A large amount of excess inventory is expected to remain on the market with both landlords and lenders continuing to feel the pressure of declining margins linked to falling rents and weak demand.
Southern Nevada analysis and statistics compiled by Applied Analysis.
Overall, the office market saw 39,421 SF of positive net absorption, which decreased the overall vacancy in Q1 from 18.23 percent to 17.71 percent in Q2. If this trend in positive net absorption continues, expect to see a 2 percent drop in vacancy this year. These positive signs in decreased vacancy rates were the result of the South Meadows and Downtown Submarkets, which had 30,391 SF and 17,127 SF respectively, of positive net absorption.
Even though the South Meadows Submarket experienced a very positive quarter, there is still a cautionary tale in the form of shadow vacancy-space available for sublease- within this submarket. The Downtown Submarket continues to benefit from low relative rental rates and companies relocating into Downtown from Class A, B, or even C properties previously in other submarkets.

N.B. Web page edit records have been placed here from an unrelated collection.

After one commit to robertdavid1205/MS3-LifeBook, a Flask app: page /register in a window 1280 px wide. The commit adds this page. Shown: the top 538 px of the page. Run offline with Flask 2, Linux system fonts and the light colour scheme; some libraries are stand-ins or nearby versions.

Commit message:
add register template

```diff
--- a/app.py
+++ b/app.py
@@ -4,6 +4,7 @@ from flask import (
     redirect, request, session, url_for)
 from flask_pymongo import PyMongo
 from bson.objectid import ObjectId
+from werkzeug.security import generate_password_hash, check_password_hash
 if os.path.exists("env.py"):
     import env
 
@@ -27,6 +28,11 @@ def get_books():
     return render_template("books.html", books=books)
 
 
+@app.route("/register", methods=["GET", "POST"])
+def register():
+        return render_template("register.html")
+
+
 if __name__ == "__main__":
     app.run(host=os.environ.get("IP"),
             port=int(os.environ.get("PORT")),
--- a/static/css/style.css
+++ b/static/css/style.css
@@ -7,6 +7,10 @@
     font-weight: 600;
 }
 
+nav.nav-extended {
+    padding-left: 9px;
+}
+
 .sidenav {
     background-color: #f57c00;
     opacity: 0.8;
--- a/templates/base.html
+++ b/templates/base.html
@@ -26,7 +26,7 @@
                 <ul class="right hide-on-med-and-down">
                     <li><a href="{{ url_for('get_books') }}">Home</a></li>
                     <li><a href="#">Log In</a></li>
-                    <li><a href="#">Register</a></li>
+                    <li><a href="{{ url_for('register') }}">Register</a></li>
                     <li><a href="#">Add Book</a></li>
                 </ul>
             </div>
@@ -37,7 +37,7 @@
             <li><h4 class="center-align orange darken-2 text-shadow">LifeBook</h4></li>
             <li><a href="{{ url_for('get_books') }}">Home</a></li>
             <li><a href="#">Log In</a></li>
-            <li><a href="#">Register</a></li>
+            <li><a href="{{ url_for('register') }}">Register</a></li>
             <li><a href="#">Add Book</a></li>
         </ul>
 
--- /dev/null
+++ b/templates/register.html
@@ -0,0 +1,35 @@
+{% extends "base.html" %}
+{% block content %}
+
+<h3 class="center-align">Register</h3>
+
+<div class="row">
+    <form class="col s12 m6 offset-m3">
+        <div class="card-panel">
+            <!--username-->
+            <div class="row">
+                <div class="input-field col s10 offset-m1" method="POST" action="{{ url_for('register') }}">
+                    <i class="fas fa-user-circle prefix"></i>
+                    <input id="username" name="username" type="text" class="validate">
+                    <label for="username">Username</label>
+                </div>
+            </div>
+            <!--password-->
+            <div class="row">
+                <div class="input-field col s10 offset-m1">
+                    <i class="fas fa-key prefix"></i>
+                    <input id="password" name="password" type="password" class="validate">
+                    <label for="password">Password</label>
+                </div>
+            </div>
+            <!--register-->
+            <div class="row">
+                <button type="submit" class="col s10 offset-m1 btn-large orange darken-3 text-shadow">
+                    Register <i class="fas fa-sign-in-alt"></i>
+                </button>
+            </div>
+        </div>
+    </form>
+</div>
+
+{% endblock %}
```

Until the office market experiences several positive quarters in a row of declining vacancy, rental rates should stay relatively flat. Moreover, we could even see a slight decrease in rental rates within some submarkets. The South Meadows Submarket poses the most threat to decreased rental rates as thousands of square feet are set to hit the market in the coming months.
The arrival of space by years end, coupled with the continuous shadow inventory that seems to plague this submarket, rental rates should remain flat. Do not be surprised if a few buildings even lower the asking rental rate in the South Meadows Submarket. In that submarket, rental rates are $1.30-$1.65/sf/mo full service gross. In the Meadowood Submarket, rental rates remained flat in Q2, ranging from $1.45-$1.85/sf/mo on a full service gross lease. In the Central Reno Submarket, rates did not change, ranging from $1.25-$1.45/sf/mo full service gross. The Downtown Submarket remained flat in Q2, ranging from $1.40-$2.00/sf/mo full service gross.

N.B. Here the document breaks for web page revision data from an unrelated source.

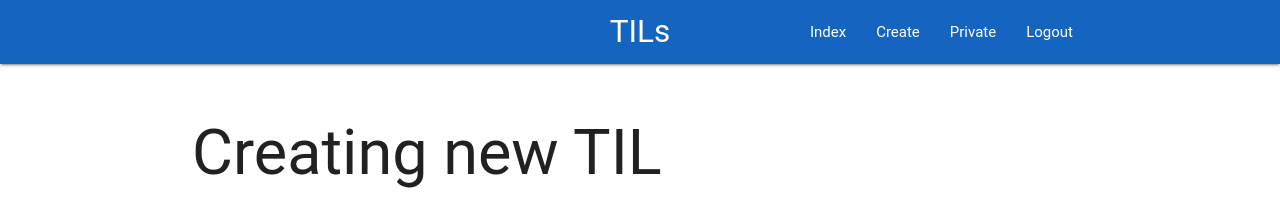
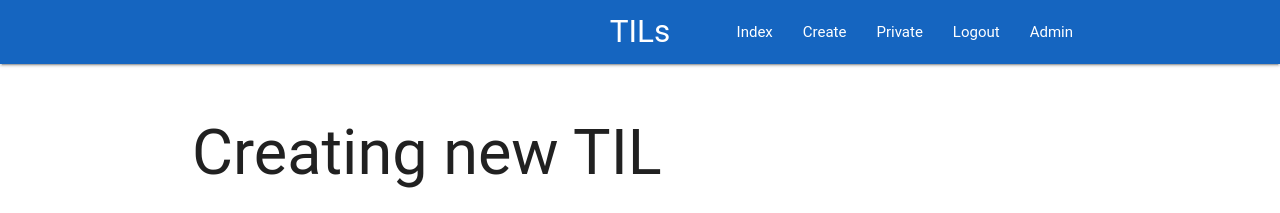
Before and after one commit to ZucchiniZe/genius, a Django app: page /til/create/ in a window 1280 px wide. Shown: the top 213 px of the page. Run offline with Django 3.2, Linux system fonts and the light colour scheme; the visitor is signed in with stand-in values (Sample User, id 1); some libraries are stand-ins or nearby versions; some web fonts are replaced.

Commit message:
add admin menubar component

```diff
--- a/genius/urls.py
+++ b/genius/urls.py
@@ -7,6 +7,6 @@ urlpatterns = [
     url(r'^$', index, name='frontpage'),
     url(r'^accounts/', include('registration.backends.simple.urls')),
     url(r'^til/', include('til.urls', namespace='til')),
-    url(r'^admin/', admin.site.urls),
+    url(r'^admin/', include(admin.site.urls)),
     url(r'^hijack/', include('hijack.urls')),
 ]
--- a/til/templates/base.html
+++ b/til/templates/base.html
@@ -21,6 +21,9 @@
         <li><a href="{% url 'til:create' %}">Create</a></li>
         <li><a href="{% url 'til:private' %}">Private</a></li>
         <li><a href="{% url 'auth_logout' %}">Logout</a></li>
+        {% if user.is_superuser %}
+        <li><a href="{% url 'admin:index' %}">Admin</a></li>
+        {% endif %}
       {% else %}
         <li><a href="{% url 'auth_login' %}">Login</a></li>
         <li><a href="{% url 'registration_register' %}">Register</a></li>
```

Northern Nevada analysis and statistics compiled by NAI Alliance Reno.